Advances and Challenges to the Manufacturing of Electroceramics with Cold Sintering
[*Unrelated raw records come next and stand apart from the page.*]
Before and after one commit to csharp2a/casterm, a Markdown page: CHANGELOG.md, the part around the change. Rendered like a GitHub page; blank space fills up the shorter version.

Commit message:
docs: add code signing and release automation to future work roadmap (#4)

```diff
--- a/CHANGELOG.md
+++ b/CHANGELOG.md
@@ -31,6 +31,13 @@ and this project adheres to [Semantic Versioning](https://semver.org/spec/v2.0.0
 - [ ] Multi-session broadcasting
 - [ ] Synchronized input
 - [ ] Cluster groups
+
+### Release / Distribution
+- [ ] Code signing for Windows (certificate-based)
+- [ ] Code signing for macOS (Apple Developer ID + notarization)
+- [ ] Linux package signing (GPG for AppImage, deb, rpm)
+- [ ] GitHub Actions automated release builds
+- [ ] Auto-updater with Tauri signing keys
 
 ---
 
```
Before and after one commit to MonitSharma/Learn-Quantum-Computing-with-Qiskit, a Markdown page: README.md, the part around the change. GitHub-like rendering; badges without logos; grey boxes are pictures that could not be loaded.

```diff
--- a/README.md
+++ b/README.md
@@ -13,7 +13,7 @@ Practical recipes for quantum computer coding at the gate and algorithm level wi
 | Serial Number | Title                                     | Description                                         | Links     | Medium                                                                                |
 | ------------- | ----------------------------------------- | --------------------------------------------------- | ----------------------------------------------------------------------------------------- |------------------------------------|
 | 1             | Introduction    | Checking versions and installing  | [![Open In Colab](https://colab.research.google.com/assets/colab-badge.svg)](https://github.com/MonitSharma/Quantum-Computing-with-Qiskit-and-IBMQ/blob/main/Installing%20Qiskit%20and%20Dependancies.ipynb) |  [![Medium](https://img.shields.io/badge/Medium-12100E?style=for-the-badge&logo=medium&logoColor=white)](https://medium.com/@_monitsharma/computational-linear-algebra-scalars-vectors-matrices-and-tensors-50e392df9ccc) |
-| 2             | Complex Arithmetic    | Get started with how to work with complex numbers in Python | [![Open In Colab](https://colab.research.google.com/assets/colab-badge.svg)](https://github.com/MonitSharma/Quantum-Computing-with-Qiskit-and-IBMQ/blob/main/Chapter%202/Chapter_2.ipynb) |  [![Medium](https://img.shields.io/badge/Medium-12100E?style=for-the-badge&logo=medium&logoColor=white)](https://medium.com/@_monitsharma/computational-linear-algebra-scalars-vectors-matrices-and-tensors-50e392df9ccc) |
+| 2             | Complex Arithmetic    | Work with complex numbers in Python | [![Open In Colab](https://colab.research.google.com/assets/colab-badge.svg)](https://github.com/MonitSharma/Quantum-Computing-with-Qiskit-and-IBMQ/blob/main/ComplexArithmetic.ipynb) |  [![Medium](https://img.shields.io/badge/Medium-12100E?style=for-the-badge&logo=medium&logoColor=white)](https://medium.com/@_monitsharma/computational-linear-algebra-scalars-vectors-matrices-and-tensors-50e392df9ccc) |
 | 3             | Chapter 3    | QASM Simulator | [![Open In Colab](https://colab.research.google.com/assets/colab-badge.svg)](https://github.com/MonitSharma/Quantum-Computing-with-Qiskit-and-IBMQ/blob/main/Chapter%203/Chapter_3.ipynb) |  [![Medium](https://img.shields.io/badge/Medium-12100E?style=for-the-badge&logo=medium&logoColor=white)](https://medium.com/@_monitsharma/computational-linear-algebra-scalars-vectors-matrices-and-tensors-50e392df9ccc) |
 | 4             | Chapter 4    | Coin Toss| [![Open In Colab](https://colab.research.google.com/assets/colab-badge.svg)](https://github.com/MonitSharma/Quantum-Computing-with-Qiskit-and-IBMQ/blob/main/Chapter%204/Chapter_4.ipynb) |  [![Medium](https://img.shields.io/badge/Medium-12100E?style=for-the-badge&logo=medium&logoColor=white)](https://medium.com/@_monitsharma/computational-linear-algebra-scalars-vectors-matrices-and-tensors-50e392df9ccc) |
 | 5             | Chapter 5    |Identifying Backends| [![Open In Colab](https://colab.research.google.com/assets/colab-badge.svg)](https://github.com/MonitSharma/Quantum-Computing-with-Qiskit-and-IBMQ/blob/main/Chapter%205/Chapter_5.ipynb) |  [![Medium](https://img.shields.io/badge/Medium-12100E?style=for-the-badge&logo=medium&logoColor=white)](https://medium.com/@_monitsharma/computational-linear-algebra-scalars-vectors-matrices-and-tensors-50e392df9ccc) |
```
Cold Sintering continues to provide new insights into a densification process enabled by pressure solution creep, enabled by a transient phase. The transient phase enables the chemo mechanical enhanced dissolution, transport, and precipitation processes. A large variety of ceramics, ceramic composites, and a few metals have all successfully demonstrated cold sintering densification, under pressures of 500 MPa, and temperatures of 350 oC. Here we will review evidence for pressure solution with some initial modelling of the rate-controlled densification kinetics. Currently the major focus has been using ZnO as a model system, but there is also evidence with BaTiO3, and Na2Mo2O7 for pressure solution creep. In addition, to the fundamentals of cold sintering, we will also give insights to the potential of manufacturing with the cold sintering process. Progress to the densification control and reproductivity is being considered with respect to the transient phase, sample aspect ratio, shape, multilayers, heating rate, and uniformity of stress in the die. Sintering involves a transient phase that permits the densification of particulate materials at low temperatures 300 oC and below. Sintering at such low temperature offers so many new opportunities. It permits the integration of metastable materials that would typically decompose at high temperatures. So cold sinter enables a platform for better unification of material science. Now ceramics, metal and polymers can be processed under a common platform in one step processes. With controlling the forming process new nanocomposites can be fabricated. Polymers, gels and nanoparticulates can be dispersed, interconnected and sintered in the grain boundaries of a ceramic matrix phase. Various examples will be given to describe various forms of property changes that can be appreciated from this new method of composite design. Examples will be given around dielectrics, semiconductors, and mixed ionic conductors.